Instructions for the task
Reproduce the data in full, exactly as it appears.

Material provided
== Segment start ==

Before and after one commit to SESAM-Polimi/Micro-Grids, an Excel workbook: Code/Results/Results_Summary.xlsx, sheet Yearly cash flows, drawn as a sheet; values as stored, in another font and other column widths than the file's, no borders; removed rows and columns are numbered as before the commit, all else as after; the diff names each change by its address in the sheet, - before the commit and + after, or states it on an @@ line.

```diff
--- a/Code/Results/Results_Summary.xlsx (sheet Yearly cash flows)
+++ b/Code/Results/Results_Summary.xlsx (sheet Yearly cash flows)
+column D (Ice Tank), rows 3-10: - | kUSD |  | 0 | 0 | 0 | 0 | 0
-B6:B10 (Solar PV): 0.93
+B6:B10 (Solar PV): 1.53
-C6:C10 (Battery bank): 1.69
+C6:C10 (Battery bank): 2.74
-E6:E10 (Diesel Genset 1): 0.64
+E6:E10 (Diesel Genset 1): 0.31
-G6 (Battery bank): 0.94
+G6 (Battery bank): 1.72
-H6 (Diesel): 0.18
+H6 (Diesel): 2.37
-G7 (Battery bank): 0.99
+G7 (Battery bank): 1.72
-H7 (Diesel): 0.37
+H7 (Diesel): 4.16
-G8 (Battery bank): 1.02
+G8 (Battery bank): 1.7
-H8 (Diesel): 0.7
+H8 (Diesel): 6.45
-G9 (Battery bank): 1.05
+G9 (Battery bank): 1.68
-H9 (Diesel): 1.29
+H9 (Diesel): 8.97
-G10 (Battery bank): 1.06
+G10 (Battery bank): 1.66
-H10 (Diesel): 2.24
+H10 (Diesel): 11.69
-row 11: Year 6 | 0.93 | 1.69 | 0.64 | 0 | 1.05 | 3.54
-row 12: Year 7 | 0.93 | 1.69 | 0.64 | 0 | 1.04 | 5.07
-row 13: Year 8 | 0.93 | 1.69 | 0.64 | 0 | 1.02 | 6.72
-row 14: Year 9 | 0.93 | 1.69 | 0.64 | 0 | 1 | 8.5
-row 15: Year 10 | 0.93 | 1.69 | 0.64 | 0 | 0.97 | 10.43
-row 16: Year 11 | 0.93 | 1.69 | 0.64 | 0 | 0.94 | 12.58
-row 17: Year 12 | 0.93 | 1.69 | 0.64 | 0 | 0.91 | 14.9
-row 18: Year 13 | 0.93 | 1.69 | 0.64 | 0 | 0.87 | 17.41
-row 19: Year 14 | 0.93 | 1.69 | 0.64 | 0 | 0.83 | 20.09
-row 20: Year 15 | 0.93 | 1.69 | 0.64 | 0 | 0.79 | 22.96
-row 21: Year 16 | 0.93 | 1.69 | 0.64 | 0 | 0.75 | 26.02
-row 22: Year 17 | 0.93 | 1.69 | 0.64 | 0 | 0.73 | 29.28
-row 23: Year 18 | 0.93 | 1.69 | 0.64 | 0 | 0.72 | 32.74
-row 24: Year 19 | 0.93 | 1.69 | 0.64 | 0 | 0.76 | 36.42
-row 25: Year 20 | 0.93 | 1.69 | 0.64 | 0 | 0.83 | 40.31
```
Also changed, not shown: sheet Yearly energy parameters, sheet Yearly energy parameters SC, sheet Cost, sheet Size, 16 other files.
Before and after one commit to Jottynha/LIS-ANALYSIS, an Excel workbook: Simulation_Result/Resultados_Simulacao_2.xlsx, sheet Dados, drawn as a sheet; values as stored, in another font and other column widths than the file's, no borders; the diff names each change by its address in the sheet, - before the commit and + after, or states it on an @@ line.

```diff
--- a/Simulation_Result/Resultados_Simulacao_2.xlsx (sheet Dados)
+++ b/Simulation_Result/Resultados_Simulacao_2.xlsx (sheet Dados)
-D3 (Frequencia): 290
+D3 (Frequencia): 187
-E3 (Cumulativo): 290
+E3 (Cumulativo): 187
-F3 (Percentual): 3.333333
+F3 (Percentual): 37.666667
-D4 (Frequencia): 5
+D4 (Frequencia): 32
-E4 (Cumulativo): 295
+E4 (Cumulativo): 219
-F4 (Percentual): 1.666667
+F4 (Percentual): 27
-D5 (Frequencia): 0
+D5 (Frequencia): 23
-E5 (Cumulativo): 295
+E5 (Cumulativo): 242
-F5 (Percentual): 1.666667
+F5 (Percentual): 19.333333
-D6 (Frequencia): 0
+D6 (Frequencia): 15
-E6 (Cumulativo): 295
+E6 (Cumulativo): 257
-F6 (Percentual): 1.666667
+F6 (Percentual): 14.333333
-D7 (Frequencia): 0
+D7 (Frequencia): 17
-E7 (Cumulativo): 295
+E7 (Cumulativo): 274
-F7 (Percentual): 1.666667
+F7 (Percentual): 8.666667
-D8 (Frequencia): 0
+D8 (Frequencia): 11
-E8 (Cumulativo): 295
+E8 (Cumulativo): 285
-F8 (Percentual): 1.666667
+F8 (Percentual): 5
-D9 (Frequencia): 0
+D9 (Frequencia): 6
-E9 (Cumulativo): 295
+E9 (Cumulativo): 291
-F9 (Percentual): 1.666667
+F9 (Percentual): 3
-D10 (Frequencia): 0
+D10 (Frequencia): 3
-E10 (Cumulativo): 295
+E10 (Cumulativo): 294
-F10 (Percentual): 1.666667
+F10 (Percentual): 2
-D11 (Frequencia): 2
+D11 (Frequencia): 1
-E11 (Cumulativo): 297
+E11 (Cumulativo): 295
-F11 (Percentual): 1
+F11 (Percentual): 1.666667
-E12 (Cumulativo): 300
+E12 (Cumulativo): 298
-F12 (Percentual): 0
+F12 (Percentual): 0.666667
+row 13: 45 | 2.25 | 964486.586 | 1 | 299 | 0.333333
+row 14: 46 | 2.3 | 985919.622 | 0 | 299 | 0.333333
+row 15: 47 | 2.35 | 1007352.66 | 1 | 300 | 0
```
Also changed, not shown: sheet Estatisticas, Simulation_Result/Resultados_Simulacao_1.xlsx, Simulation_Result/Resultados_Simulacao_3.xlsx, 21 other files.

== Segment end ==

Task output
Before and after one commit to SESAM-Polimi/Micro-Grids, an Excel workbook: Code/Results/Results_Summary.xlsx, sheet Yearly cash flows, drawn as a sheet; values as stored, in another font and other column widths than the file's, no borders; removed rows and columns are numbered as before the commit, all else as after; the diff names each change by its address in the sheet, - before the commit and + after, or states it on an @@ line.

```diff
--- a/Code/Results/Results_Summary.xlsx (sheet Yearly cash flows)
+++ b/Code/Results/Results_Summary.xlsx (sheet Yearly cash flows)
+column D (Ice Tank), rows 3-10: - | kUSD |  | 0 | 0 | 0 | 0 | 0
-B6:B10 (Solar PV): 0.93
+B6:B10 (Solar PV): 1.53
-C6:C10 (Battery bank): 1.69
+C6:C10 (Battery bank): 2.74
-E6:E10 (Diesel Genset 1): 0.64
+E6:E10 (Diesel Genset 1): 0.31
-G6 (Battery bank): 0.94
+G6 (Battery bank): 1.72
-H6 (Diesel): 0.18
+H6 (Diesel): 2.37
-G7 (Battery bank): 0.99
+G7 (Battery bank): 1.72
-H7 (Diesel): 0.37
+H7 (Diesel): 4.16
-G8 (Battery bank): 1.02
+G8 (Battery bank): 1.7
-H8 (Diesel): 0.7
+H8 (Diesel): 6.45
-G9 (Battery bank): 1.05
+G9 (Battery bank): 1.68
-H9 (Diesel): 1.29
+H9 (Diesel): 8.97
-G10 (Battery bank): 1.06
+G10 (Battery bank): 1.66
-H10 (Diesel): 2.24
+H10 (Diesel): 11.69
-row 11: Year 6 | 0.93 | 1.69 | 0.64 | 0 | 1.05 | 3.54
-row 12: Year 7 | 0.93 | 1.69 | 0.64 | 0 | 1.04 | 5.07
-row 13: Year 8 | 0.93 | 1.69 | 0.64 | 0 | 1.02 | 6.72
-row 14: Year 9 | 0.93 | 1.69 | 0.64 | 0 | 1 | 8.5
-row 15: Year 10 | 0.93 | 1.69 | 0.64 | 0 | 0.97 | 10.43
-row 16: Year 11 | 0.93 | 1.69 | 0.64 | 0 | 0.94 | 12.58
-row 17: Year 12 | 0.93 | 1.69 | 0.64 | 0 | 0.91 | 14.9
-row 18: Year 13 | 0.93 | 1.69 | 0.64 | 0 | 0.87 | 17.41
-row 19: Year 14 | 0.93 | 1.69 | 0.64 | 0 | 0.83 | 20.09
-row 20: Year 15 | 0.93 | 1.69 | 0.64 | 0 | 0.79 | 22.96
-row 21: Year 16 | 0.93 | 1.69 | 0.64 | 0 | 0.75 | 26.02
-row 22: Year 17 | 0.93 | 1.69 | 0.64 | 0 | 0.73 | 29.28
-row 23: Year 18 | 0.93 | 1.69 | 0.64 | 0 | 0.72 | 32.74
-row 24: Year 19 | 0.93 | 1.69 | 0.64 | 0 | 0.76 | 36.42
-row 25: Year 20 | 0.93 | 1.69 | 0.64 | 0 | 0.83 | 40.31
```
Also changed, not shown: sheet Yearly energy parameters, sheet Yearly energy parameters SC, sheet Cost, sheet Size, 16 other files.
Before and after one commit to Jottynha/LIS-ANALYSIS, an Excel workbook: Simulation_Result/Resultados_Simulacao_2.xlsx, sheet Dados, drawn as a sheet; values as stored, in another font and other column widths than the file's, no borders; the diff names each change by its address in the sheet, - before the commit and + after, or states it on an @@ line.

```diff
--- a/Simulation_Result/Resultados_Simulacao_2.xlsx (sheet Dados)
+++ b/Simulation_Result/Resultados_Simulacao_2.xlsx (sheet Dados)
-D3 (Frequencia): 290
+D3 (Frequencia): 187
-E3 (Cumulativo): 290
+E3 (Cumulativo): 187
-F3 (Percentual): 3.333333
+F3 (Percentual): 37.666667
-D4 (Frequencia): 5
+D4 (Frequencia): 32
-E4 (Cumulativo): 295
+E4 (Cumulativo): 219
-F4 (Percentual): 1.666667
+F4 (Percentual): 27
-D5 (Frequencia): 0
+D5 (Frequencia): 23
-E5 (Cumulativo): 295
+E5 (Cumulativo): 242
-F5 (Percentual): 1.666667
+F5 (Percentual): 19.333333
-D6 (Frequencia): 0
+D6 (Frequencia): 15
-E6 (Cumulativo): 295
+E6 (Cumulativo): 257
-F6 (Percentual): 1.666667
+F6 (Percentual): 14.333333
-D7 (Frequencia): 0
+D7 (Frequencia): 17
-E7 (Cumulativo): 295
+E7 (Cumulativo): 274
-F7 (Percentual): 1.666667
+F7 (Percentual): 8.666667
-D8 (Frequencia): 0
+D8 (Frequencia): 11
-E8 (Cumulativo): 295
+E8 (Cumulativo): 285
-F8 (Percentual): 1.666667
+F8 (Percentual): 5
-D9 (Frequencia): 0
+D9 (Frequencia): 6
-E9 (Cumulativo): 295
+E9 (Cumulativo): 291
-F9 (Percentual): 1.666667
+F9 (Percentual): 3
-D10 (Frequencia): 0
+D10 (Frequencia): 3
-E10 (Cumulativo): 295
+E10 (Cumulativo): 294
-F10 (Percentual): 1.666667
+F10 (Percentual): 2
-D11 (Frequencia): 2
+D11 (Frequencia): 1
-E11 (Cumulativo): 297
+E11 (Cumulativo): 295
-F11 (Percentual): 1
+F11 (Percentual): 1.666667
-E12 (Cumulativo): 300
+E12 (Cumulativo): 298
-F12 (Percentual): 0
+F12 (Percentual): 0.666667
+row 13: 45 | 2.25 | 964486.586 | 1 | 299 | 0.333333
+row 14: 46 | 2.3 | 985919.622 | 0 | 299 | 0.333333
+row 15: 47 | 2.35 | 1007352.66 | 1 | 300 | 0
```
Also changed, not shown: sheet Estatisticas, Simulation_Result/Resultados_Simulacao_1.xlsx, Simulation_Result/Resultados_Simulacao_3.xlsx, 21 other files.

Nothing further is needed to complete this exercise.